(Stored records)
───
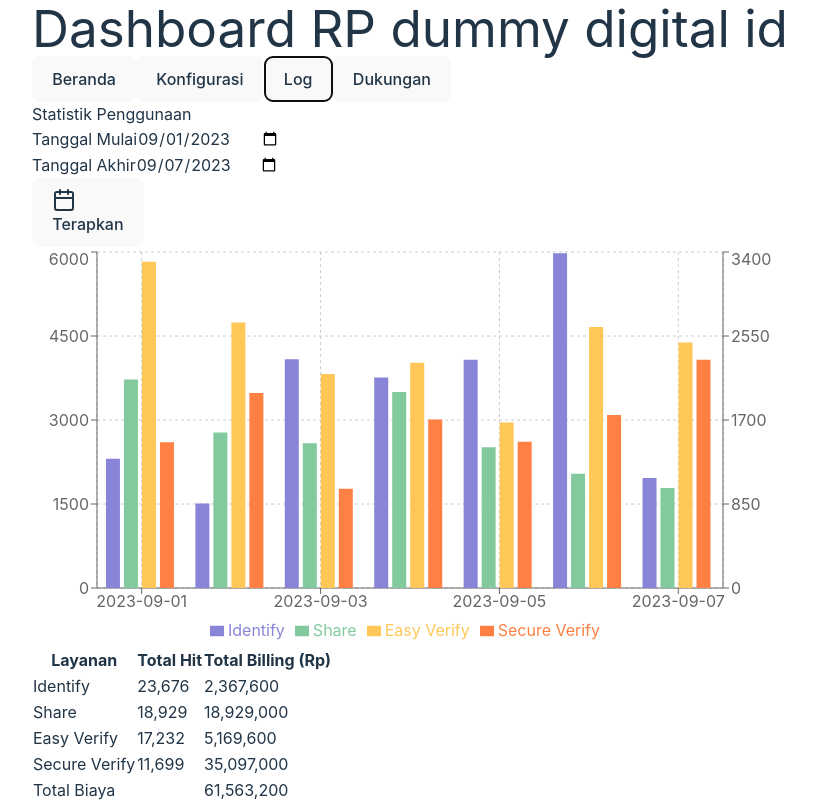
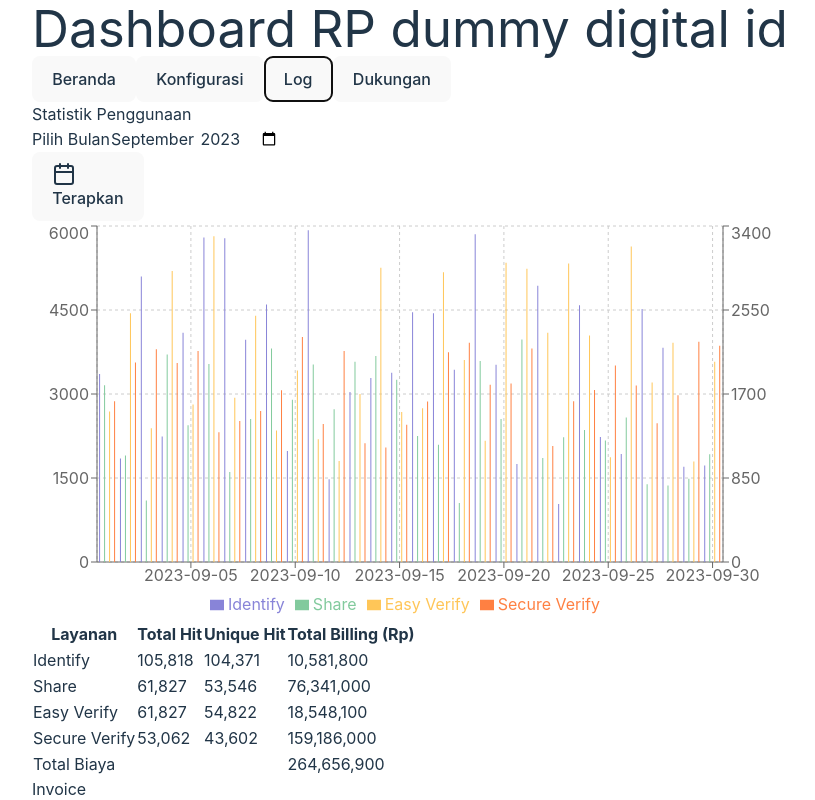
Before and after one commit to ahsanmubariz/dummy_dashboard_rp, a React (Vite) app: page / in a window 1280 px wide. Both pictures are taken after a click on the button "Log". Shown: the top 800 px of the page, without its empty margins (230-1045 px from the left). Built offline with nearby package versions, Linux system fonts and the light colour scheme.

Commit message:
feat: add invoice download on logstats

```diff
--- a/src/components/LogStatsTab.jsx
+++ b/src/components/LogStatsTab.jsx
@@ -2,34 +2,34 @@ import React, { useState } from 'react';
 import { Card, CardContent, CardHeader, CardTitle } from "./ui/Card";
 import { Input } from "./ui/Input";
 import { Button } from "./ui/Button";
-import { Badge } from "./ui/Badge";
 import { BarChart, Bar, XAxis, YAxis, CartesianGrid, Tooltip, Legend, ResponsiveContainer } from 'recharts';
-import { Search, Download, Calendar } from 'lucide-react';
+import { Search, Download, Calendar, DownloadIcon } from 'lucide-react';
 
 // Dummy data generator function
-const generateData = (startDate, endDate) => {
+const generateData = (selectedMonth) => {
     let data = [];
-    let currentDate = new Date(startDate);
-    while (currentDate <= new Date(endDate)) {
+    let startDate = new Date(selectedMonth);
+    let endDate = new Date(startDate.getFullYear(), startDate.getMonth() + 1, 0);
+
+    while (startDate <= endDate) {
         data.push({
-            date: currentDate.toISOString().split('T')[0],
+            date: startDate.toISOString().split('T')[0],
             identify: Math.floor(Math.random() * 5000) + 1000,
             share: Math.floor(Math.random() * 3000) + 1000,
             easy_verify: Math.floor(Math.random() * 2314) + 1000,
             secure_verify: Math.floor(Math.random() * 1332) + 1000,
         });
-        currentDate.setDate(currentDate.getDate() + 1);
+        startDate.setDate(startDate.getDate() + 1);
     }
     return data;
 };
 
 const LogStatsTab = () => {
-    const [startDate, setStartDate] = useState('2023-09-01');
-    const [endDate, setEndDate] = useState('2023-09-07');
-    const [data, setData] = useState(() => generateData(startDate, endDate));
+    const [selectedMonth, setSelectedMonth] = useState('2023-09');
+    const [data, setData] = useState(() => generateData(selectedMonth));
 
-    const handleDateChange = () => {
-        setData(generateData(startDate, endDate));
+    const handleMonthChange = () => {
+        setData(generateData(selectedMonth));
     };
 
     // Hitung total hit untuk setiap layanan
@@ -47,6 +47,22 @@ const LogStatsTab = () => {
     // Hitung total biaya gabungan (dalam Rupiah)
     const totalCost = totalIdentifyBilling + totalShareBilling + totalEasyVerifyBilling + totalSecureVerifyBilling;
 
+    function getRandomInt(min, max) {
+        min = Math.ceil(min);
+        max = Math.floor(max);
+        return Math.floor(Math.random() * (max - min + 1)) + min;
+    }
+
+    // Dummy data untuk invoice bulanan
+    const monthlyInvoiceData = [
+        { month: 'Januari 2023', total_billing: 1000000 },
+        { month: 'Februari 2023', total_billing: 9250000 },
+        { month: 'Maret 2023', total_billing: 2300500 },
+        { month: 'April 2023', total_billing: 2101050 },
+        { month: 'Mei 2023', total_billing: 4416490 },
+    ];
+
+
     return (
         <div className="space-y-8">
             {/* Bagian Statistik Penggunaan */}
@@ -57,25 +73,16 @@ const LogStatsTab = () => {
                 <CardContent>
                     <div className="flex flex-wrap gap-4 mb-4">
                         <div className="flex-1 min-w-[200px]">
-                            <label htmlFor="start-date" className="block text-sm font-medium text-gray-700 mb-1">Tanggal Mulai</label>
+                            <label htmlFor="selected-month" className="block text-sm font-medium text-gray-700 mb-1">Pilih Bulan</label>
                             <Input
-                                id="start-date"
-                                type="date"
-                                value={startDate}
-                                onChange={(e) => setStartDate(e.target.value)}
-                            />
-                        </div>
-                        <div className="flex-1 min-w-[200px]">
-                            <label htmlFor="end-date" className="block text-sm font-medium text-gray-700 mb-1">Tanggal Akhir</label>
-                            <Input
-                                id="end-date"
-                                type="date"
-                                value={endDate}
-                                onChange={(e) => setEndDate(e.target.value)}
+                                id="selected-month"
+                                type="month"
+                                value={selectedMonth}
+                                onChange={(e) => setSelectedMonth(e.target.value)}
                             />
                         </div>
                         <div className="flex items-end">
-                            <Button onClick={handleDateChange} className="bg-blue-500 hover:bg-blue-600 text-white">
+                            <Button onClick={handleMonthChange} className="bg-blue-500 hover:bg-blue-600 text-white">
                                 <Calendar className="h-4 w-4 mr-2" />
                                 Terapkan
                             </Button>
@@ -103,6 +110,7 @@ const LogStatsTab = () => {
                                 <tr>
                                     <th className="px-6 py-3 text-left text-xs font-medium text-gray-500 uppercase tracking-wider">Layanan</th>
                                     <th className="px-6 py-3 text-left text-xs font-medium text-gray-500 uppercase tracking-wider">Total Hit</th>
+                                    <th className="px-6 py-3 text-left text-xs font-medium text-gray-500 uppercase tracking-wider">Unique Hit</th>
                                     <th className="px-6 py-3 text-left text-xs font-medium text-gray-500 uppercase tracking-wider">Total Billing (Rp)</th>
                                 </tr>
                             </thead>
@@ -110,25 +118,30 @@ const LogStatsTab = () => {
                                 <tr>
                                     <td className="px-6 py-4 whitespace-nowrap text-sm text-gray-500">Identify</td>
                                     <td className="px-6 py-4 whitespace-nowrap text-sm text-gray-500">{totalIdentifyHit.toLocaleString()}</td>
+                                    <td className="px-6 py-4 whitespace-nowrap text-sm text-gray-500">{(totalIdentifyHit - getRandomInt(1000, 9999)).toLocaleString()}</td>
                                     <td className="px-6 py-4 whitespace-nowrap text-sm text-gray-500">{totalIdentifyBilling.toLocaleString()}</td>
                                 </tr>
                                 <tr>
                                     <td className="px-6 py-4 whitespace-nowrap text-sm text-gray-500">Share</td>
-                                    <td className="px-6 py-4 whitespace-nowrap text-sm text-gray-500">{totalShareHit.toLocaleString()}</td>
+                                    <td className="px-6 py-4 whitespace-nowrap text-sm text-gray-500">{totalEasyVerifyHit.toLocaleString()}</td>
+                                    <td className="px-6 py-4 whitespace-nowrap text-sm text-gray-500">{(totalEasyVerifyHit - getRandomInt(1000, 9999)).toLocaleString()}</td>
                                     <td className="px-6 py-4 whitespace-nowrap text-sm text-gray-500">{totalShareBilling.toLocaleString()}</td>
                                 </tr>
                                 <tr>
                                     <td className="px-6 py-4 whitespace-nowrap text-sm text-gray-500">Easy Verify</td>
                                     <td className="px-6 py-4 whitespace-nowrap text-sm text-gray-500">{totalEasyVerifyHit.toLocaleString()}</td>
+                                    <td className="px-6 py-4 whitespace-nowrap text-sm text-gray-500">{(totalEasyVerifyHit - getRandomInt(1000, 9999)).toLocaleString()}</td>
                                     <td className="px-6 py-4 whitespace-nowrap text-sm text-gray-500">{totalEasyVerifyBilling.toLocaleString()}</td>
                                 </tr>
                                 <tr>
                                     <td className="px-6 py-4 whitespace-nowrap text-sm text-gray-500">Secure Verify</td>
                                     <td className="px-6 py-4 whitespace-nowrap text-sm text-gray-500">{totalSecureVerifyHit.toLocaleString()}</td>
+                                    <td className="px-6 py-4 whitespace-nowrap text-sm text-gray-500">{(totalSecureVerifyHit - getRandomInt(1000, 9999)).toLocaleString()}</td>
                                     <td className="px-6 py-4 whitespace-nowrap text-sm text-gray-500">{totalSecureVerifyBilling.toLocaleString()}</td>
                                 </tr>
                                 <tr className="bg-gray-50">
                                     <td className="px-6 py-4 whitespace-nowrap text-sm font-medium text-gray-900">Total Biaya</td>
+                                    <td className="px-6 py-4 whitespace-nowrap text-sm font-medium text-gray-900"></td>
                                     <td className="px-6 py-4 whitespace-nowrap text-sm font-medium text-gray-900"></td>
                                     <td className="px-6 py-4 whitespace-nowrap text-sm font-medium text-gray-900">{totalCost.toLocaleString()}</td>
                                 </tr>
@@ -137,8 +150,42 @@ const LogStatsTab = () => {
                     </div>
                 </CardContent>
             </Card>
+            {/* Bagian Invoice Bulanan */}
+            <Card className="bg-white shadow-lg">
+                <CardHeader>
+                    <CardTitle className="text-xl font-semibold text-gray-800">Invoice</CardTitle>
+                </CardHeader>
+                <CardContent>
+                    <div className="overflow-x-auto">
+                        <table className="w-full">
+                            <thead className="bg-gray-50">
+                                <tr>
+                                    <th className="px-6 py-3 text-left text-xs font-medium text-gray-500 uppercase tracking-wider">Bulan</th>
+                                    <th className="px-6 py-3 text-left text-xs font-medium text-gray-500 uppercase tracking-wider">Total Billing (Rp)</th>
+                                    <th className="px-6 py-3 text-left text-xs font-medium text-gray-500 uppercase tracking-wider">Action</th>
+                                </tr>
+                            </thead>
+                            <tbody className="bg-white divide-y divide-gray-200">
+                                {monthlyInvoiceData.map((invoice, index) => {
 
-
+                                    return (
+                                        <tr key={index}>
+                                            <td className="px-6 py-4 whitespace-nowrap text-sm text-gray-500">{invoice.month}</td>
+                                            <td className="px-6 py-4 whitespace-nowrap text-sm text-gray-500">{invoice.total_billing.toLocaleString()}</td>
+                                            <td className="px-6 py-4 whitespace-nowrap text-sm text-gray-500">
+                                                <Button className="bg-blue-500 hover:bg-blue-600 text-white">
+                                                    <DownloadIcon className="h-4 w-4 mr-2" />
+                                                    Unduh
+                                                </Button>
+                                            </td>
+                                        </tr>
+                                    );
+                                })}
+                            </tbody>
+                        </table>
+                    </div>
+                </CardContent>
+            </Card>
 
             {/* Bagian Log Autentikasi */}
             <Card className="bg-white shadow-lg">
```
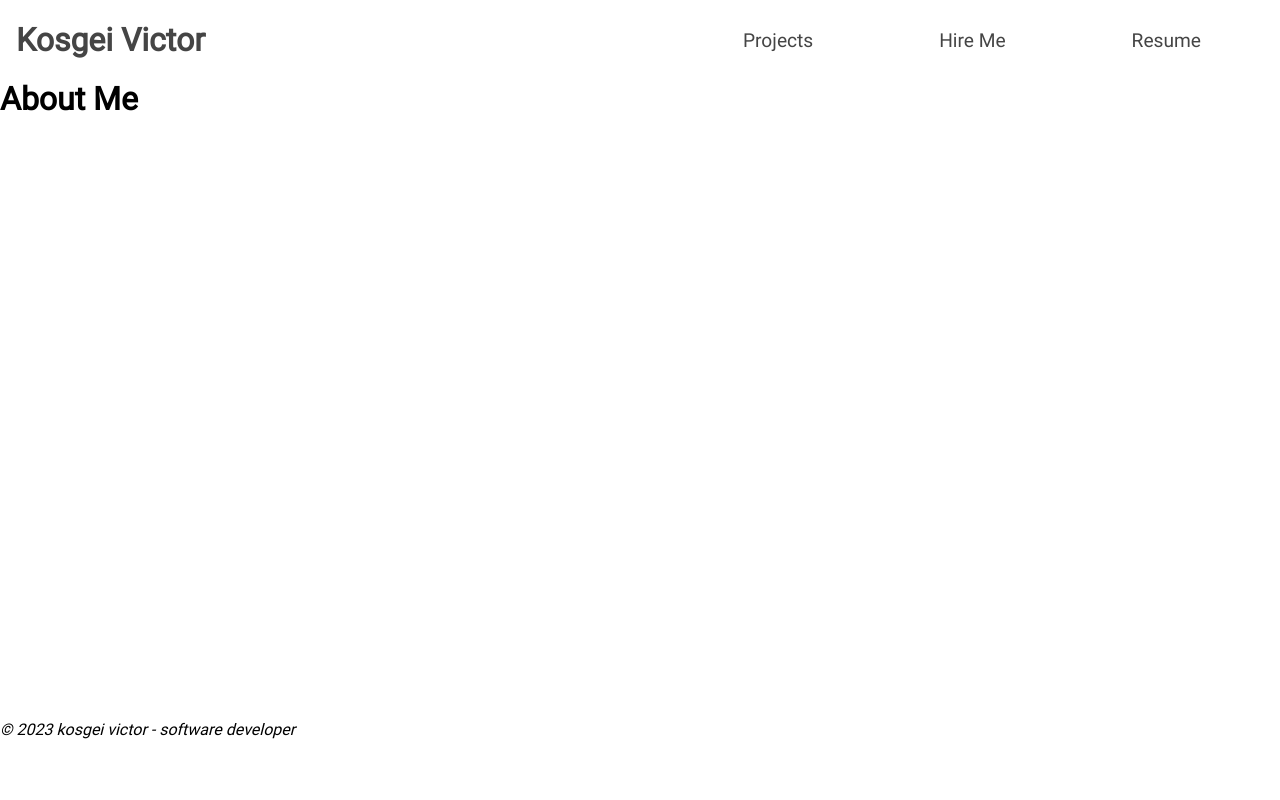
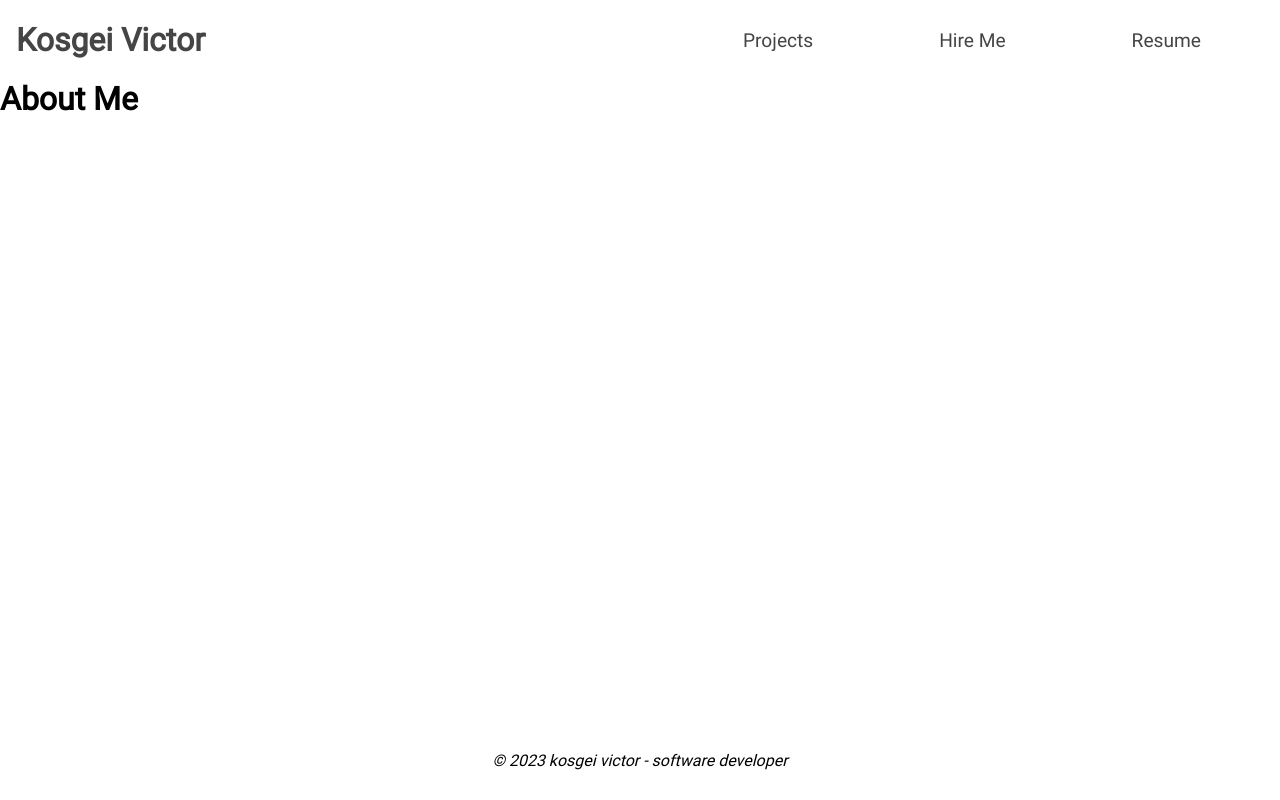
Before and after one commit to victorkosgei254/kosgei_portfolio, a React (Create React App) app: page / in a window 1280 px wide. Built offline with nearby package versions, Linux system fonts and the light colour scheme.

Commit message:
Updated changes

```diff
--- a/package.json
+++ b/package.json
@@ -10,6 +10,7 @@
     "react-dom": "^18.2.0",
     "react-router-dom": "^6.8.2",
     "react-scripts": "5.0.1",
+    "run": "^1.4.0",
     "web-vitals": "^2.1.4"
   },
   "scripts": {
--- a/src/App.css
+++ b/src/App.css
@@ -55,4 +55,7 @@ body main
 body .footer
 {
     height: 10%;
+    display: flex;
+    justify-content: center;
+    align-items: center;
 }
```
Also changed, not shown: 1 other file (tests, documents, lock files or other folders).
───
**WHAT YOU HAVE TO DO**
Only lines of the data holding the word "getRandomInt" go in the answer. Please copy each of them.

**RESULT OF THIS TASK**
+    function getRandomInt(min, max) {
+                                    <td className="px-6 py-4 whitespace-nowrap text-sm text-gray-500">{(totalIdentifyHit - getRandomInt(1000, 9999)).toLocaleString()}</td>
+                                    <td className="px-6 py-4 whitespace-nowrap text-sm text-gray-500">{(totalEasyVerifyHit - getRandomInt(1000, 9999)).toLocaleString()}</td>
+                                    <td className="px-6 py-4 whitespace-nowrap text-sm text-gray-500">{(totalEasyVerifyHit - getRandomInt(1000, 9999)).toLocaleString()}</td>
+                                    <td className="px-6 py-4 whitespace-nowrap text-sm text-gray-500">{(totalSecureVerifyHit - getRandomInt(1000, 9999)).toLocaleString()}</td>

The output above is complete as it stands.